Recent failures of shore side bollards that cast moored vessels adrift has the Coast Guard urging terminal operators to inspect for deteriorated material conditions in bollards, their foundations and fasteners.
Vessels and shore side facilities have been damaged in the incidents, but no deaths or injuries reported. Neither the Coast Guard nor the Occupational Safety and Hazard Administration (OSHA) have regulatory authority over those dockside anchors for mooring lines – so it’s up to mariners and terminal operators to check for the danger.
“Causes include the rotting of organic bollards made of marine pilings, the undetected fracture of bollard castings due to manufacturer defects, damage from previous overloads, or the degradation of bollard foundations and fasteners. Typically, the failures are associated with abnormal dynamic loads transferred to the bollard from a vessel.”
Those loads can be brought by winds acting against the broadside sail areas of large ships – which are substantial for the new generation of cruise ships and very large containerships when the weather turns gusty.
In a windy mid-May incident at Port Newark, N.J., the 984’x149’, 8,004- TEU Hapag-Lloyd containership Tucapel broke mooring lines as it moved toward a berth.
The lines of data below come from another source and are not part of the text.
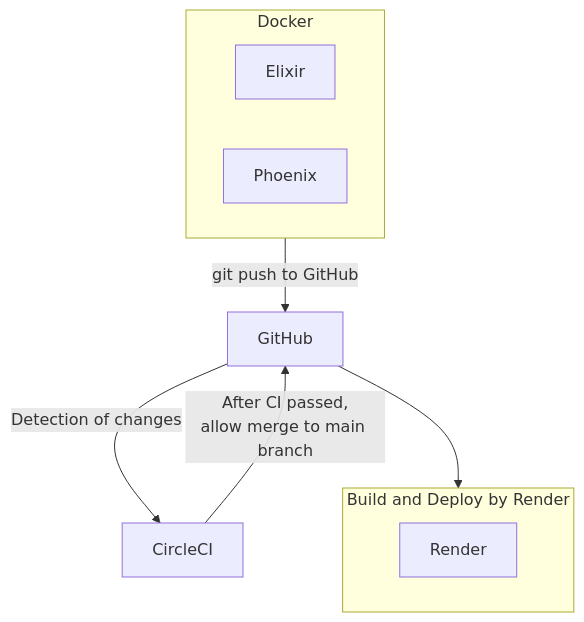
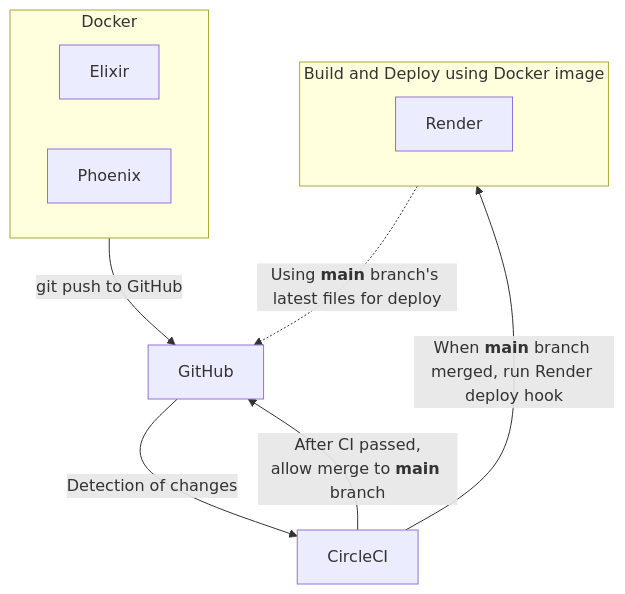
The diagram in README.md (miolab/kokuraex), drawn with Mermaid before and after one commit. The commit also changed other lines of this file and 3 other files, not shown here.

````diff
--- a/README.md
+++ b/README.md
@@ -9,14 +9,15 @@
 ```mermaid
 graph TD;
 subgraph Docker
     Elixir
     Phoenix
 end
-subgraph R[Build and Deploy by Render]
+subgraph R[Build and Deploy using Docker image]
     Render
 end
     Docker-->|git push to GitHub|GH[GitHub];
     GH-->|Detection of changes|CI[CircleCI];
-    CI-->|After CI passed,<br>allow merge to main branch|GH;
-    GH-->R;
+    CI-->|After CI passed,<br>allow merge to <strong>main</strong> branch|GH;
+    CI-->|When <strong>main</strong> branch merged, run Render deploy hook|R;
+    R-.->|Using <strong>main</strong> branch's latest files for deploy|GH;
 ```
````
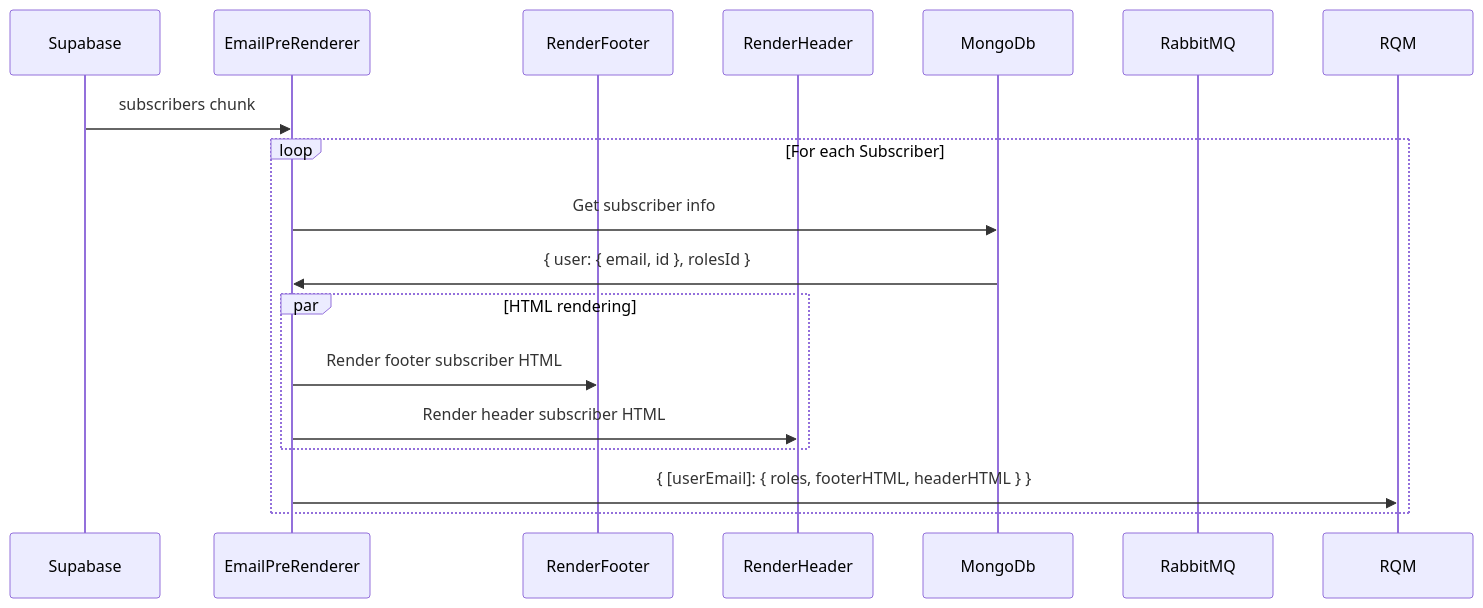
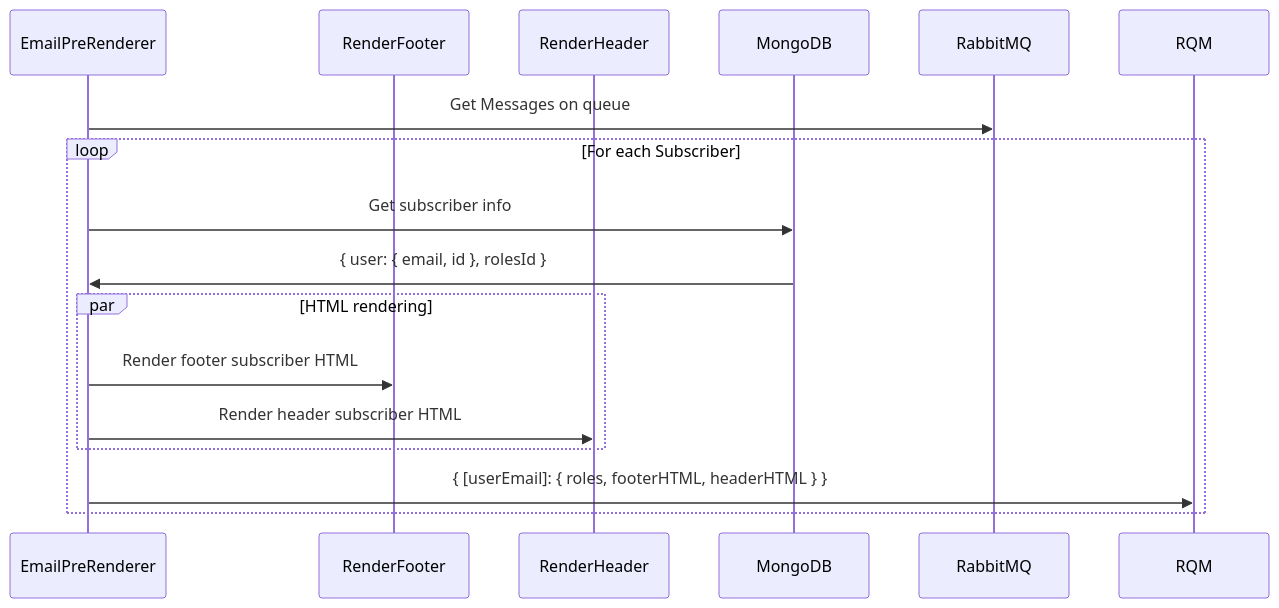
Before and after one commit to ocodista/trampar-de-casa: the diagram in apps/auto-email-sender/email-pre-renderer/README.md, drawn with Mermaid. The commit also changed other lines of this file and 4 other files, not shown here.

````diff
--- a/apps/auto-email-sender/email-pre-renderer/README.md
+++ b/apps/auto-email-sender/email-pre-renderer/README.md
@@ -50,21 +47,20 @@
 ```mermaid
 sequenceDiagram
-  participant S as Supabase
   participant E as EmailPreRenderer
   participant RF as RenderFooter
   participant RH as RenderHeader
-  participant R as MongoDb
+  participant R as MongoDB
   Participant RMQ as RabbitMQ
 
-  S ->> E: subscribers chunk
+  E ->> RMQ: Get Messages on queue
   loop For each Subscriber
     E ->> R: Get subscriber info
     R ->> E: { user: { email, id }, rolesId }
     par HTML rendering
       E ->> RF: Render footer subscriber HTML
       E ->> RH: Render header subscriber HTML
     end
     E ->> RQM: { [userEmail]: { roles, footerHTML, headerHTML } }
   end
 
 ```
````
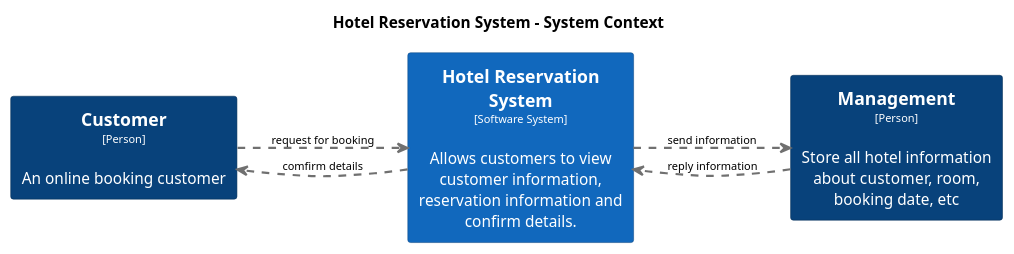
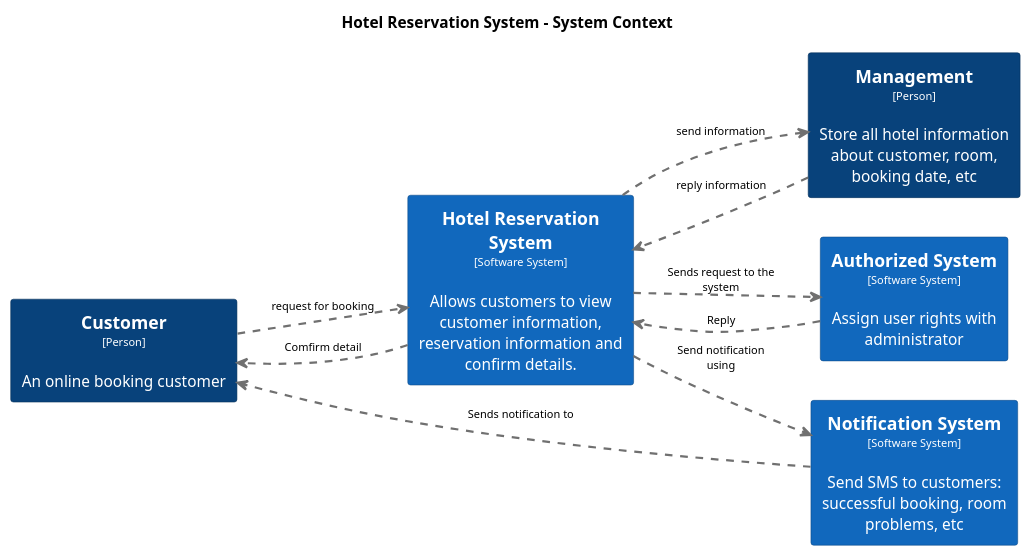
One commit to RooneyTrong/BookinghotelUML changed the diagram in thayvuong/SystemContext.puml. Above: the diagram before and after it, drawn with PlantUML. The commit also changed 6 other files, not shown here.

```diff
--- a/thayvuong/SystemContext.puml
+++ b/thayvuong/SystemContext.puml
@@ -1,35 +1,51 @@
 @startuml(id=SystemContext)
 title Hotel Reservation System - System Context
 
 skinparam {
   shadowing false
   arrowFontSize 10
   defaultTextAlignment center
   wrapWidth 200
   maxMessageSize 100
 }
 hide stereotype
 left to right direction
 skinparam rectangle<<1>> {
   BackgroundColor #08427b
   FontColor #ffffff
   BorderColor #052e56
 }
+skinparam rectangle<<23>> {
+  BackgroundColor #1168bd
+  FontColor #ffffff
+  BorderColor #0b4884
+}
 skinparam rectangle<<2>> {
   BackgroundColor #1168bd
   FontColor #ffffff
   BorderColor #0b4884
 }
-skinparam rectangle<<9>> {
+skinparam rectangle<<27>> {
+  BackgroundColor #1168bd
+  FontColor #ffffff
+  BorderColor #0b4884
+}
+skinparam rectangle<<31>> {
   BackgroundColor #08427b
   FontColor #ffffff
   BorderColor #052e56
 }
 rectangle "==Customer\n<size:10>[Person]</size>\n\nAn online booking customer" <<1>> as 1
-rectangle "==Management\n<size:10>[Person]</size>\n\nStore all hotel information about customer, room, booking date, etc" <<9>> as 9
+rectangle "==Management\n<size:10>[Person]</size>\n\nStore all hotel information about customer, room, booking date, etc" <<31>> as 31
+rectangle "==Authorized System\n<size:10>[Software System]</size>\n\nAssign user rights with administrator" <<23>> as 23
 rectangle "==Hotel Reservation System\n<size:10>[Software System]</size>\n\nAllows customers to view customer information, reservation information and confirm details." <<2>> as 2
+rectangle "==Notification System\n<size:10>[Software System]</size>\n\nSend SMS to customers: successful booking, room problems, etc" <<27>> as 27
+23 .[#707070,thickness=2].> 2 : "Reply"
 1 .[#707070,thickness=2].> 2 : "request for booking"
-2 .[#707070,thickness=2].> 1 : "comfirm details"
-2 .[#707070,thickness=2].> 9 : "send information"
-9 .[#707070,thickness=2].> 2 : "reply information"
+2 .[#707070,thickness=2].> 23 : "Sends request to the system"
+2 .[#707070,thickness=2].> 1 : "Comfirm detail"
+2 .[#707070,thickness=2].> 31 : "send information"
+2 .[#707070,thickness=2].> 27 : "Send notification using"
+31 .[#707070,thickness=2].> 2 : "reply information"
+27 .[#707070,thickness=2].> 1 : "Sends notification to"
 @enduml
```
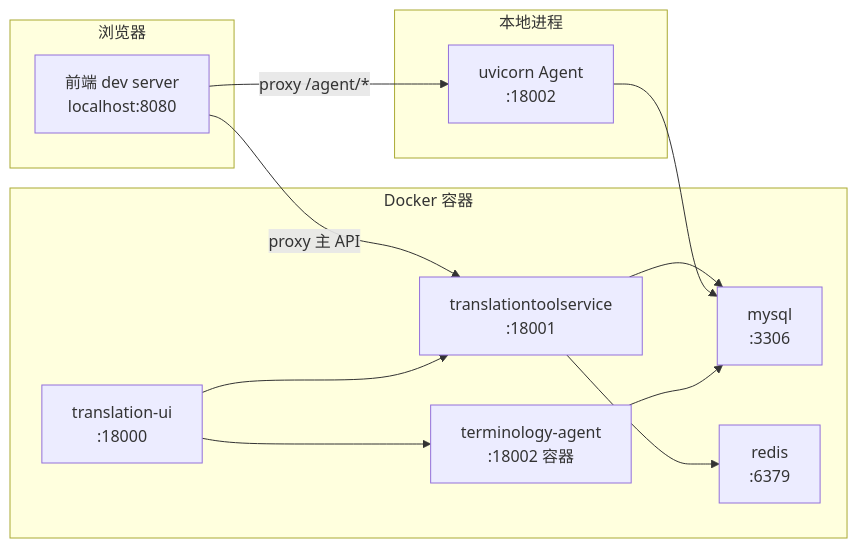
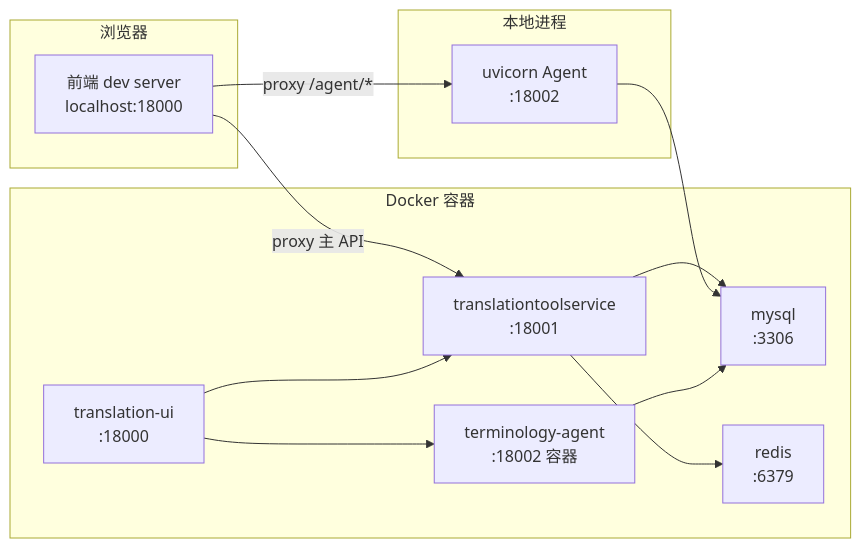
The diagram in references/本地开发.md (deosiree/translationtool), drawn with Mermaid before and after one commit. The commit also changed other lines of this file and 209 other files, not shown here.

````diff
--- a/references/本地开发.md
+++ b/references/本地开发.md
@@ -42,24 +79,24 @@
 ```mermaid
 flowchart LR
   subgraph browser["浏览器"]
-    FE["前端 dev server\nlocalhost:8080"]
+    FE["前端 dev server\nlocalhost:18000"]
   end
   subgraph docker["Docker 容器"]
     UI["translation-ui\n:18000"]
     BE["translationtoolservice\n:18001"]
     AGc["terminology-agent\n:18002 容器"]
     MY["mysql\n:3306"]
     RD["redis\n:6379"]
   end
   subgraph local["本地进程"]
     AGl["uvicorn Agent\n:18002"]
   end
   FE -->|proxy 主 API| BE
   FE -->|proxy /agent/*| AGl
   UI --> BE
   UI --> AGc
   BE --> MY
   BE --> RD
   AGl --> MY
   AGc --> MY
 ```
````
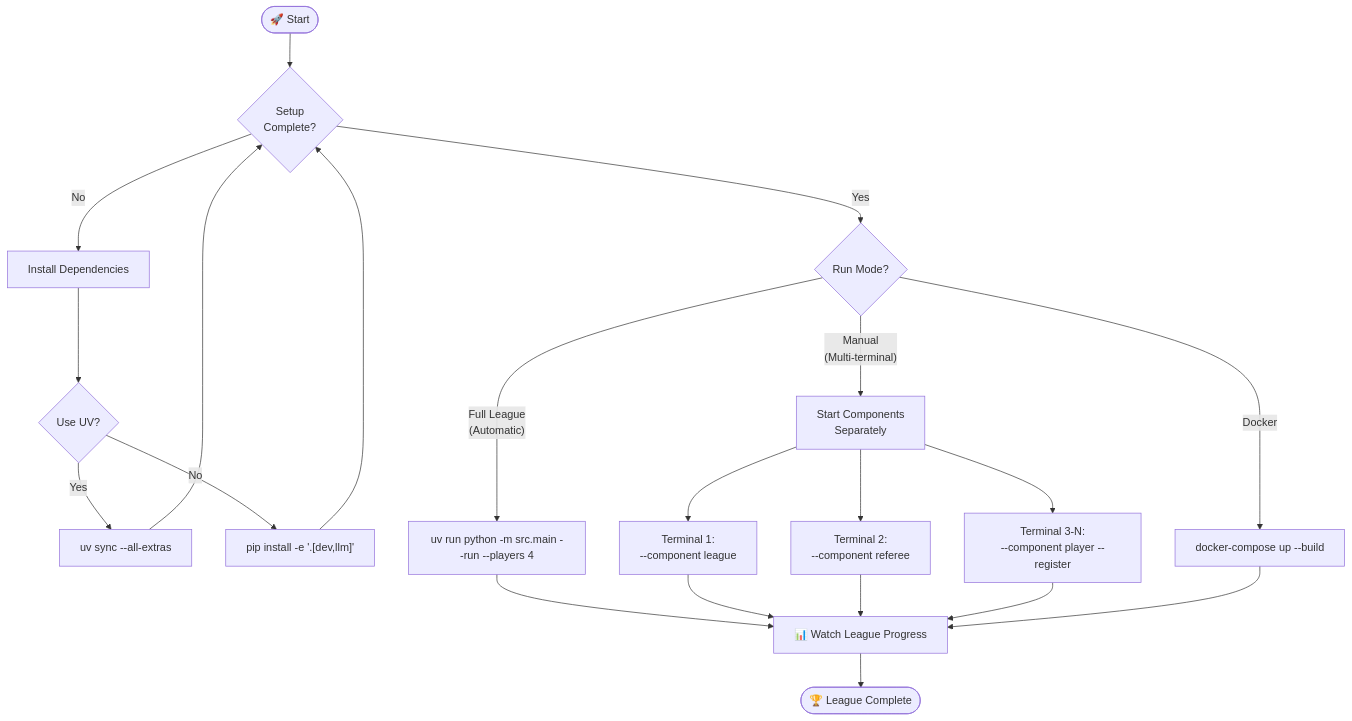
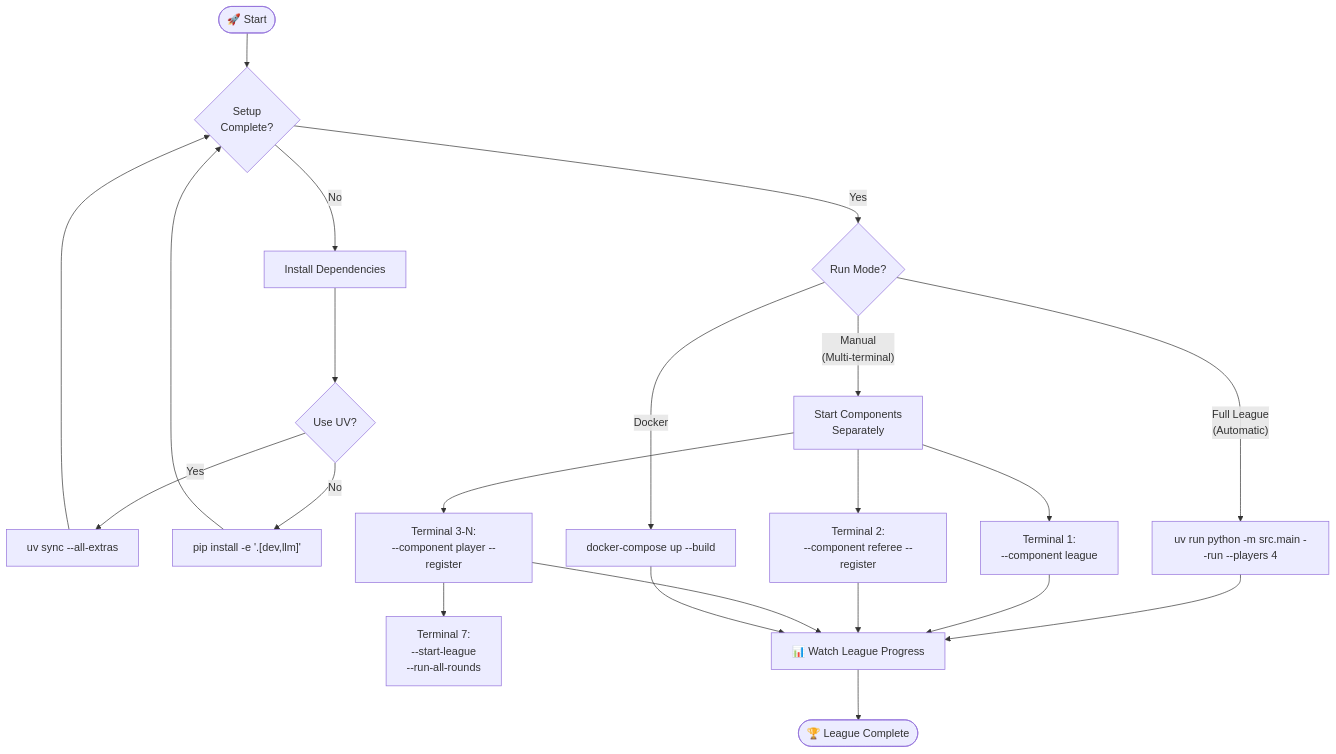
Before and after one commit to fouada/Assignment7_mcp-multi-agent-game: diagram 20 of 22 in README.md, drawn with Mermaid. The commit also changed other lines of this file and 49 other files, not shown here.

````diff
--- a/README.md
+++ b/README.md
@@ -912,31 +912,32 @@
 ```mermaid
 flowchart TD
     START([🚀 Start]) --> SETUP{Setup<br/>Complete?}
     
     SETUP -->|No| INSTALL[Install Dependencies]
     INSTALL --> UV{Use UV?}
     
     UV -->|Yes| UV_INSTALL["uv sync --all-extras"]
     UV -->|No| PIP_INSTALL["pip install -e '.[dev,llm]'"]
     
     UV_INSTALL --> SETUP
     PIP_INSTALL --> SETUP
     
     SETUP -->|Yes| RUN_MODE{Run Mode?}
     
     RUN_MODE -->|"Full League<br/>(Automatic)"| FULL["uv run python -m src.main --run --players 4"]
     RUN_MODE -->|"Manual<br/>(Multi-terminal)"| MANUAL[Start Components<br/>Separately]
     RUN_MODE -->|Docker| DOCKER["docker-compose up --build"]
     
     MANUAL --> T1["Terminal 1:<br/>--component league"]
-    MANUAL --> T2["Terminal 2:<br/>--component referee"]
+    MANUAL --> T2["Terminal 2:<br/>--component referee --register"]
     MANUAL --> T3["Terminal 3-N:<br/>--component player --register"]
+    T3 --> CTRL["Terminal 7:<br/>--start-league<br/>--run-all-rounds"]
     
     FULL --> WATCH[📊 Watch League Progress]
     T1 --> WATCH
     T2 --> WATCH
     T3 --> WATCH
     DOCKER --> WATCH
     
     WATCH --> END([🏆 League Complete])
 ```
````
The ship had to drop anchor and be stabilized with assistance from four tugboats.
In August 2014, two vessels broke free at the Port of Fremantle in Australia when a passing thunderstorm pushed on the ships, and a bollard holding both their stern lines broke. The vessels were recovered by tugs with minor damage, but one bumped into a rail bridge that had to be closed for three weeks.
Coast Guard officials recommend that facility owners and operators “take steps to develop a routine inspection program for bollards and other mooring equipment. Furthermore, vessel personnel should report discoveries of apparently deficient shore side mooring equipment to facility manage